Mallorca: new premium wines from old varieties
The party island is showing an entirely different, more delightful side: every year, more premium wines are produced in Mallorca. While international varieties like Chardonnay, Cabernet Sauvignon and Merlot yield excellent wines in Mallorca’s terroir, top winemakers increasingly use the best native varieties, such as Manto Negro, Callet and Prensal Blanc. The results are independent wines with Mediterranean charm and surprising freshness.
White wines from Mallorca
Rosé wines from Mallorca
Red wines from Mallorca
Mallorca’s vintners have elevated their wines to a new level in recent years, making the island one of the leading viticultural regions in Spain. It is interesting that a significant number of the premium Mallorcan wines are assemblages.
The Carthaginians and Romans established viticulture in Mallorca, but it was only after the Christians recaptured the island from the Moors in 1231 that wine culture could really flourish. When phylloxera raged on the mainland in the late 19th century, there were around 30,000 hectares of vines in Mallorca. However, Mallorcan vineyards eventually succumbed to phylloxera. The 1990s saw the beginning of the quality development that continues today. Currently, around 2,500 hectares on the island are planted with vines. There are two superior indications of origin – Vinos de la Tierra de Tramuntana-Costa Nord Serra and Vinos de la Tierra Illes Balears – which give winemakers great freedom in formulating varieties.
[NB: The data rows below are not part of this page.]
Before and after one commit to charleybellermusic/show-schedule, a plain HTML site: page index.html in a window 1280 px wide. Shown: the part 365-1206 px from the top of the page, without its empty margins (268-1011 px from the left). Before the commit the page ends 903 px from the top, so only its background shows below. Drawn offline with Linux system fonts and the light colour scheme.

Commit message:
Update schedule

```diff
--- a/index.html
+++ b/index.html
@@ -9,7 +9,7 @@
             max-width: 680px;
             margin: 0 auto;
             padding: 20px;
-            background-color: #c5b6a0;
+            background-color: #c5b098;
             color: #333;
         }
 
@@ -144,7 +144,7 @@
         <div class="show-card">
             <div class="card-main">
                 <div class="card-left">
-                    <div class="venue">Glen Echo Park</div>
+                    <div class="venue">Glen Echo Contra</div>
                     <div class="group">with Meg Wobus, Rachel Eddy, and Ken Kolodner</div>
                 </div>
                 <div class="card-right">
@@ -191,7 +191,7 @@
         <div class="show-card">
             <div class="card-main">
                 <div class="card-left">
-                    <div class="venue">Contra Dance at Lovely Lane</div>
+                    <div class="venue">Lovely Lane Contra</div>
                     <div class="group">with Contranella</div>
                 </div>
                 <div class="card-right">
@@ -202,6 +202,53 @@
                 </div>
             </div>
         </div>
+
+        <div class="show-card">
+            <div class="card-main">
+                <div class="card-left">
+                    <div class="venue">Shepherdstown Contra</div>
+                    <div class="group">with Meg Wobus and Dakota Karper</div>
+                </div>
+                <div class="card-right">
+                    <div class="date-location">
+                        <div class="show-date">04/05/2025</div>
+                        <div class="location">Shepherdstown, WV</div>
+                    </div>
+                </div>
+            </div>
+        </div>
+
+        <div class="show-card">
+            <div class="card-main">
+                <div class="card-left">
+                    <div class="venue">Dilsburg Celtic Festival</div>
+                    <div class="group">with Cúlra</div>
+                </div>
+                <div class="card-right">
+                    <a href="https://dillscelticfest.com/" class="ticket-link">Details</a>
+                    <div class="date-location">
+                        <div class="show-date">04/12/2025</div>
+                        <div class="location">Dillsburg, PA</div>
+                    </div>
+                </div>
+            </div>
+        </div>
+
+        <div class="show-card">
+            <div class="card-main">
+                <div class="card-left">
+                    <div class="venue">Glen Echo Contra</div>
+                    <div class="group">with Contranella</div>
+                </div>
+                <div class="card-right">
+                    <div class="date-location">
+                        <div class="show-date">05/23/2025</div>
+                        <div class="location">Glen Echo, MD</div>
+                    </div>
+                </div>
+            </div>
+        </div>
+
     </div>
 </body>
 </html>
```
There are also two more narrowly controlled DOs.
The Binissalem DO is located in the western interior of the island, where the vineyards are protected from chilly northern winds by two mountain ranges. In the brown limestone soils, the long-established Manto Negro variety yields velvety wines with alluring ripe fruit and spice, while the autochthonous Callet variety, along with international varieties such as Cabernet Sauvignon, Merlot and Syrah, supply the necessary structure and freshness.
In the second DO area, Plà i Llevant, in the eastern part of the island, vines grow in calcareous, reddish clay soils with high iron oxide content. In addition to the native Callet variety, international varieties like Cabernet
Long-established varieties on the way up
The trend is clearly moving towards native varieties. Besides Manto Negro and Callet, near-forgotten red varieties like Gorgollassa and Fogoneu are once again playing a role. White cuvées from varieties like Prensal Blanc, Macabeo, Parallada and Giró are fresh and multi-facetted.
A pronounced, yet not too hot Mediterranean climate prevails in Mallorca, with an annual mean temperature of 16 degrees. Annual precipitation, averaging at 500 millimeters per square metre, is sufficient.
Hawke’s Bay is located in the east of New Zealand’s North Island and is the country’s oldest and second-largest wine-growing region (approx. 4640 hectares), dating back to 1851. Hawke’s Bay is New Zealand’s largest wine-growing region for high-quality red wines, accounting for over 80 percent of its total production of Cabernet Sauvignon, Merlot and Syrah. Chardonnay and the two varieties Cabernet Sauvignon and Merlot make up around 50 percent of total production at Hawke’s Bay. White and red wines are produced in approximately equal amounts. The region produces a total of 10 percent of all New Zealand wines.